In conclusion, the new campaign for Toyota will definitely grab the attention of customers by its uniqueness and safety which phosphorus-glowing accessorises provide. Different tactics and promotional tools like advertising, social network and internet-commerce, PR, the event launch and word of mouth communication create a clear message for this campaign in order to meet all the SMART objectives.

My Company “PR 4 U” suggests this new campaign with a clear PR strategic plan for Toyota Company. Implementation of a public relations plan uses many different tactics applied in creative ways.

“PR is extremely important, and being able to use it in the right way means everything. You have to market your success.” – Lee Haney, bodybuilder and former Mr Olympia.

 

9.0 References

Baines, P et al. (2004). Public Relations: Contemporary issues and techniques. Oxford: Newgen Imaging System Ltd. p.199

Gordon, A.E. (2011). Public Relations. Oxford: Oxford University Press Inc.. p.176.

Hubbard, C.J. (2013). UK car sales 2012 winners and losers.
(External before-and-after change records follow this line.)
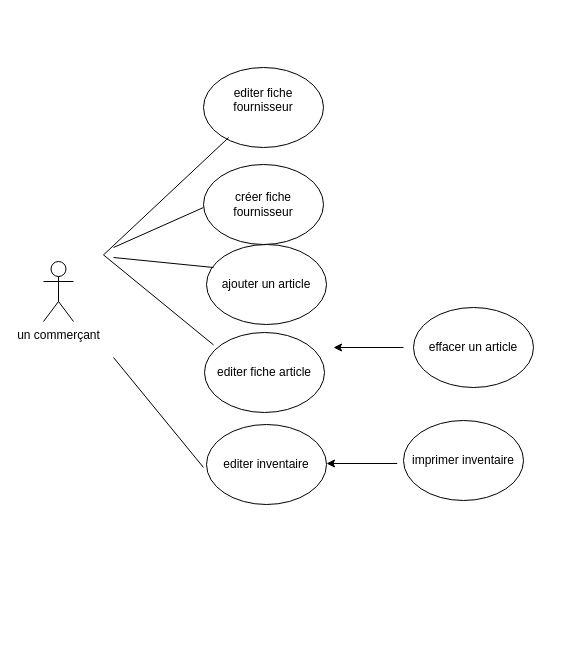
Before: exo_04.drawio in djn-web/djn-web, a draw.io diagram. Source tidied: cells renumbered, new cells numbered last; positions are measured from the earlier drawing's top-left corner, leaving out a move shared by most shapes. Both pictures are drawn from the tidied source at 100%, with x=0, y=0 at pixel (43, 67).
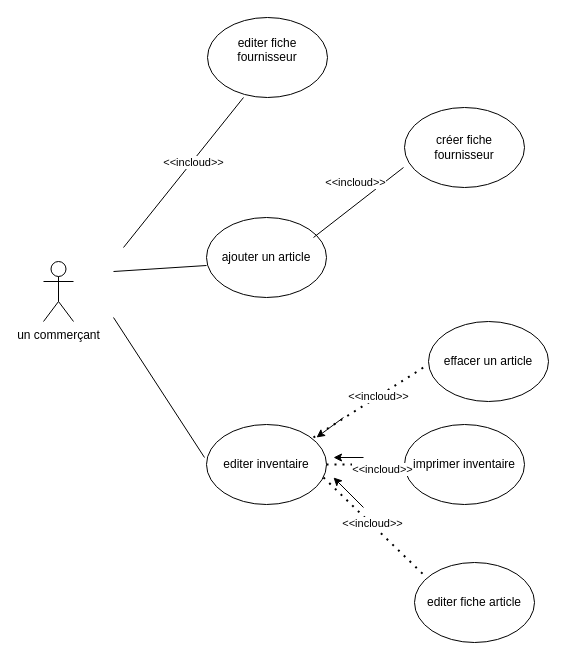
Above is the later version.

Commit message:
Mettre à jour exo_04.drawio

The change refers to these unchanged cells:
```xml
<mxCell id="6" value="editer inventaire" style="ellipse;whiteSpace=wrap;html=1;" parent="1" vertex="1">
  <mxGeometry x="163" y="357" width="120" height="80" as="geometry" />
</mxCell>
```

What changed in the source:
```diff
@@
     <mxCell id="3" value="&lt;div&gt;editer fiche fournisseur&lt;/div&gt;&lt;div&gt;&lt;br&gt;&lt;/div&gt;" style="ellipse;whiteSpace=wrap;html=1;" parent="1" vertex="1">
-      <mxGeometry x="160" width="120" height="80" as="geometry" />
+      <mxGeometry x="164" y="-50" width="120" height="80" as="geometry" />
     </mxCell>
     <mxCell id="4" value="ajouter un article" style="ellipse;whiteSpace=wrap;html=1;" parent="1" vertex="1">
-      <mxGeometry x="163" y="177" width="120" height="80" as="geometry" />
+      <mxGeometry x="163" y="150" width="120" height="80" as="geometry" />
     </mxCell>
     <mxCell id="5" value="imprimer inventaire" style="ellipse;whiteSpace=wrap;html=1;" parent="1" vertex="1">
-      <mxGeometry x="360" y="353" width="120" height="80" as="geometry" />
+      <mxGeometry x="361" y="357" width="120" height="80" as="geometry" />
     </mxCell>
@@
     <mxCell id="7" value="effacer un article" style="ellipse;whiteSpace=wrap;html=1;" parent="1" vertex="1">
-      <mxGeometry x="370" y="240" width="120" height="80" as="geometry" />
+      <mxGeometry x="385" y="254" width="120" height="80" as="geometry" />
     </mxCell>
     <mxCell id="8" value="editer fiche article" style="ellipse;whiteSpace=wrap;html=1;" parent="1" vertex="1">
-      <mxGeometry x="161" y="265" width="120" height="80" as="geometry" />
+      <mxGeometry x="371" y="495" width="120" height="80" as="geometry" />
     </mxCell>
-    <mxCell id="9" style="endArrow=classic;html=1;rounded=0;" parent="1" edge="1">
-      <mxGeometry relative="1" as="geometry">
-        <mxPoint x="353.7" y="396" as="sourcePoint" />
-        <mxPoint x="283" y="396" as="targetPoint" />
-      </mxGeometry>
-    </mxCell>
-    <mxCell id="10" style="endArrow=none;html=1;rounded=0;exitX=0.083;exitY=0.175;exitDx=0;exitDy=0;exitPerimeter=0;" parent="1" edge="1">
-      <mxGeometry relative="1" as="geometry">
-        <mxPoint x="170" y="277.4" as="sourcePoint" />
-        <mxPoint x="185.2" y="70" as="targetPoint" />
-        <Array as="points">
-          <mxPoint x="60" y="187.4" />
-        </Array>
-      </mxGeometry>
-    </mxCell>
     <mxCell id="11" style="endArrow=none;html=1;rounded=0;" parent="1" edge="1">
       <mxGeometry relative="1" as="geometry">
-        <mxPoint x="70" y="180" as="sourcePoint" />
-        <mxPoint x="160" y="140" as="targetPoint" />
+        <mxPoint x="270" y="170" as="sourcePoint" />
+        <mxPoint x="360" y="100" as="targetPoint" />
       </mxGeometry>
     </mxCell>
-    <mxCell id="12" style="endArrow=none;html=1;rounded=0;" parent="1" edge="1">
+    <mxCell id="12" style="endArrow=none;html=1;rounded=0;entryX=0;entryY=0.6;entryDx=0;entryDy=0;entryPerimeter=0;" parent="1" edge="1" target="4">
       <mxGeometry relative="1" as="geometry">
-        <mxPoint x="70" y="190" as="sourcePoint" />
-        <mxPoint x="170" y="200" as="targetPoint" />
+        <mxPoint x="70" y="204" as="sourcePoint" />
       </mxGeometry>
     </mxCell>
     <mxCell id="13" style="endArrow=none;html=1;rounded=0;" parent="1" edge="1">
       <mxGeometry relative="1" as="geometry">
-        <mxPoint x="160" y="400" as="sourcePoint" />
-        <mxPoint x="70" y="290" as="targetPoint" />
+        <mxPoint x="161" y="390" as="sourcePoint" />
+        <mxPoint x="70" y="250" as="targetPoint" />
       </mxGeometry>
     </mxCell>
     <mxCell id="14" value="créer fiche fournisseur" style="ellipse;whiteSpace=wrap;html=1;" parent="1" vertex="1">
-      <mxGeometry x="160" y="97" width="120" height="80" as="geometry" />
+      <mxGeometry x="361" y="40" width="120" height="80" as="geometry" />
     </mxCell>
-    <mxCell id="15" style="endArrow=classic;html=1;rounded=0;" parent="1" edge="1">
-      <mxGeometry relative="1" as="geometry">
-        <mxPoint x="360" y="280" as="sourcePoint" />
-        <mxPoint x="290" y="280" as="targetPoint" />
-      </mxGeometry>
-    </mxCell>
+    <mxCell id="16" style="endArrow=none;html=1;rounded=0;" parent="1" edge="1">
+      <mxGeometry relative="1" as="geometry">
+        <mxPoint x="80" y="180" as="sourcePoint" />
+        <mxPoint x="200" y="30" as="targetPoint" />
+      </mxGeometry>
+    </mxCell>
+    <mxCell id="17" value="&amp;lt;&amp;lt;incloud&amp;gt;&amp;gt;" style="edgeLabel;html=1;align=center;verticalAlign=middle;" parent="16" vertex="1">
+      <mxGeometry x="0.15" y="-1" relative="1" as="geometry" />
+    </mxCell>
+    <mxCell id="18" style="endArrow=none;dashed=1;html=1;dashPattern=1 3;strokeWidth=2;rounded=0;" parent="1" edge="1">
+      <mxGeometry relative="1" as="geometry">
+        <mxPoint x="270" y="370" as="sourcePoint" />
+        <mxPoint x="380" y="300" as="targetPoint" />
+      </mxGeometry>
+    </mxCell>
+    <mxCell id="19" style="endArrow=none;dashed=1;html=1;dashPattern=1 3;strokeWidth=2;rounded=0;entryX=0;entryY=0.5;entryDx=0;entryDy=0;exitX=1;exitY=0.5;exitDx=0;exitDy=0;" parent="1" edge="1" source="6" target="5">
+      <mxGeometry relative="1" as="geometry" />
+    </mxCell>
+    <mxCell id="20" style="endArrow=none;dashed=1;html=1;dashPattern=1 3;strokeWidth=2;rounded=0;" parent="1" edge="1">
+      <mxGeometry relative="1" as="geometry">
+        <mxPoint x="280" y="410" as="sourcePoint" />
+        <mxPoint x="383" y="510" as="targetPoint" />
+      </mxGeometry>
+    </mxCell>
+    <mxCell id="21" style="endArrow=classic;html=1;rounded=0;" parent="1" edge="1">
+      <mxGeometry relative="1" as="geometry">
+        <mxPoint x="300" y="350" as="sourcePoint" />
+        <mxPoint x="273" y="370" as="targetPoint" />
+      </mxGeometry>
+    </mxCell>
+    <mxCell id="22" style="endArrow=classic;html=1;rounded=0;" parent="1" edge="1">
+      <mxGeometry relative="1" as="geometry">
+        <mxPoint x="320" y="390" as="sourcePoint" />
+        <mxPoint x="290" y="390" as="targetPoint" />
+      </mxGeometry>
+    </mxCell>
+    <mxCell id="23" style="endArrow=classic;html=1;rounded=0;" parent="1" edge="1">
+      <mxGeometry relative="1" as="geometry">
+        <mxPoint x="320" y="440" as="sourcePoint" />
+        <mxPoint x="290" y="410" as="targetPoint" />
+      </mxGeometry>
+    </mxCell>
+    <mxCell id="24" value="&amp;lt;&amp;lt;incloud&amp;gt;&amp;gt;" style="edgeLabel;html=1;align=center;verticalAlign=middle;" parent="1" vertex="1">
+      <mxGeometry x="160.1" y="103.9" as="geometry">
+        <mxPoint x="151" y="11" as="offset" />
+      </mxGeometry>
+    </mxCell>
+    <mxCell id="25" value="&amp;lt;&amp;lt;incloud&amp;gt;&amp;gt;" style="edgeLabel;html=1;align=center;verticalAlign=middle;" parent="1" vertex="1">
+      <mxGeometry x="170.1" y="113.9" as="geometry">
+        <mxPoint x="164" y="215" as="offset" />
+      </mxGeometry>
+    </mxCell>
+    <mxCell id="26" value="&amp;lt;&amp;lt;incloud&amp;gt;&amp;gt;" style="edgeLabel;html=1;align=center;verticalAlign=middle;" parent="1" vertex="1">
+      <mxGeometry x="180.1" y="123.9" as="geometry">
+        <mxPoint x="158" y="278" as="offset" />
+      </mxGeometry>
+    </mxCell>
+    <mxCell id="27" value="&amp;lt;&amp;lt;incloud&amp;gt;&amp;gt;" style="edgeLabel;html=1;align=center;verticalAlign=middle;" parent="1" vertex="1">
+      <mxGeometry x="190.1" y="133.9" as="geometry">
+        <mxPoint x="138" y="322" as="offset" />
+      </mxGeometry>
+    </mxCell>
```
Available: http://cars.uk.msn.com/features/uk-car-sales-2012-winners-and-losers?page=4. Last accessed 17th Feb 2014.

Morris, T et al (2012). PR Today: The authoritative guide to PR. London: Palgrave Macmillan Publishers Ltd. p.151
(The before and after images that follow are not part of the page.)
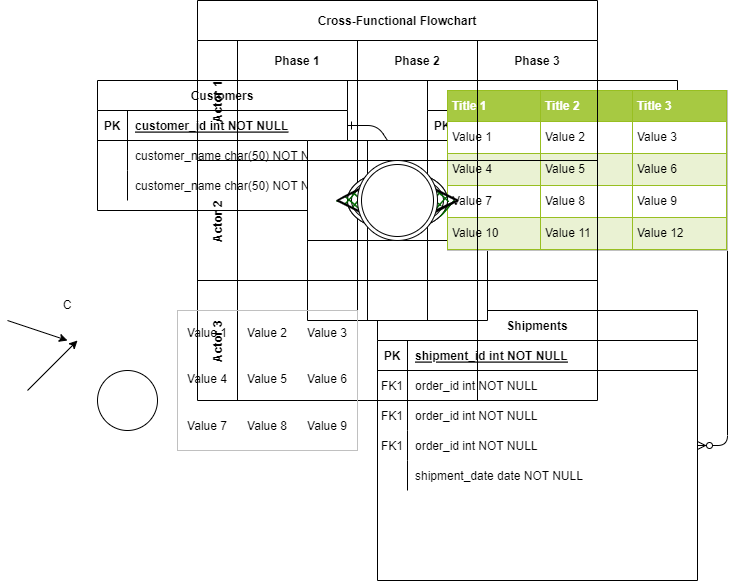
Above: test Diagram.drawio.png in shenyuedong/chapter1 (draw.io), before the change. Source tidied: cells renumbered, new cells last; positions are measured from the earlier drawing's top-left corner, leaving out a move shared by most shapes.
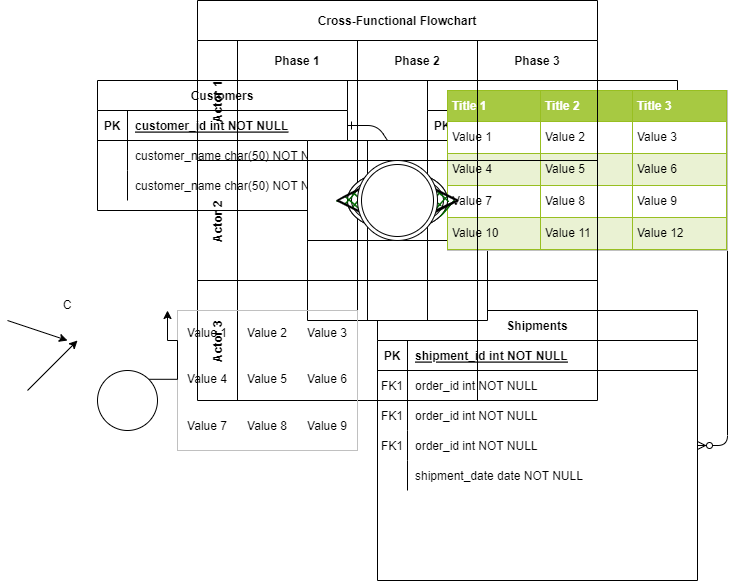
Above is the later version.

Diff of the diagram source:
```diff
@@ -230,6 +230,11 @@
         <mxPoint x="70" y="340" as="targetPoint" />
       </mxGeometry>
     </mxCell>
+    <mxCell id="78" style="edgeStyle=orthogonalEdgeStyle;rounded=0;jettySize=auto;html=1;exitX=1;exitY=0;exitDx=0;exitDy=0;" parent="1" edge="1" source="76">
+      <mxGeometry relative="1" as="geometry">
+        <mxPoint x="160" y="310" as="targetPoint" />
+      </mxGeometry>
+    </mxCell>
     <mxCell id="76" style="ellipse;whiteSpace=wrap;html=1;" parent="1" vertex="1">
       <mxGeometry x="90" y="370" width="60" height="60" as="geometry" />
     </mxCell>
```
NY Times by Reuters. (2014). Toyota to Stop Making Cars in Australia. Available: http://www.nytimes.com/2014/02/11/business/international/toyota-to-stop-making-cars-in-australia.html?ref=toyotamotorcorporation&_r=0. Last accessed 17th Feb 2014.

Parente, D.E (2006). Advertising Campaign Strategy. 4th ed. Mason USA: Thomson Higher Education. p.191,225,278

Protalinski, E. (2013).The Next Web. Facebook passes 1.19 billion monthly active users, 874 million mobile users, and 728 million daily users . Available: http://thenextweb.com/facebook/2013/10/30/facebook-passes-1-19-billion-monthly-active-users-874-million-mobile-users-728-million-daily-users/#!utbb2. Last accessed 5th Feb 2014.

The Guardian . (2013). Toyota reclaims position as world’s biggest carmaker. Available: http://www.theguardian.com/business/2013/jan/15/toyota-world-no-1-carmaker. Last accessed 8th Feb 2014.

The Guardian. (2014). Toyota forecasts record annual profit as yen falls and Japan sales rise. Available: http://www.theguardian.com/business/2014/feb/04/toyota-record-profit-yen-japan-sales. Last accessed 8th Feb 2014.

Toyota Com. (2012). Product History:Celica. Available: http://www.toyota.com/about/our_business/our_history/product_history/pdf/celica.pdf. Last accessed 15th Feb 2014.

Shimp, A (2007). Intedgrated Marketing Communications in Advertising and Promotion. 7th ed. Mason USA: Thomson Higher Education . p.18, 40.

Wilcox,D et al (2001). Essentials of Public Relations. US: Addison-Wesley Educational Publishers Inc.. p.184,202,204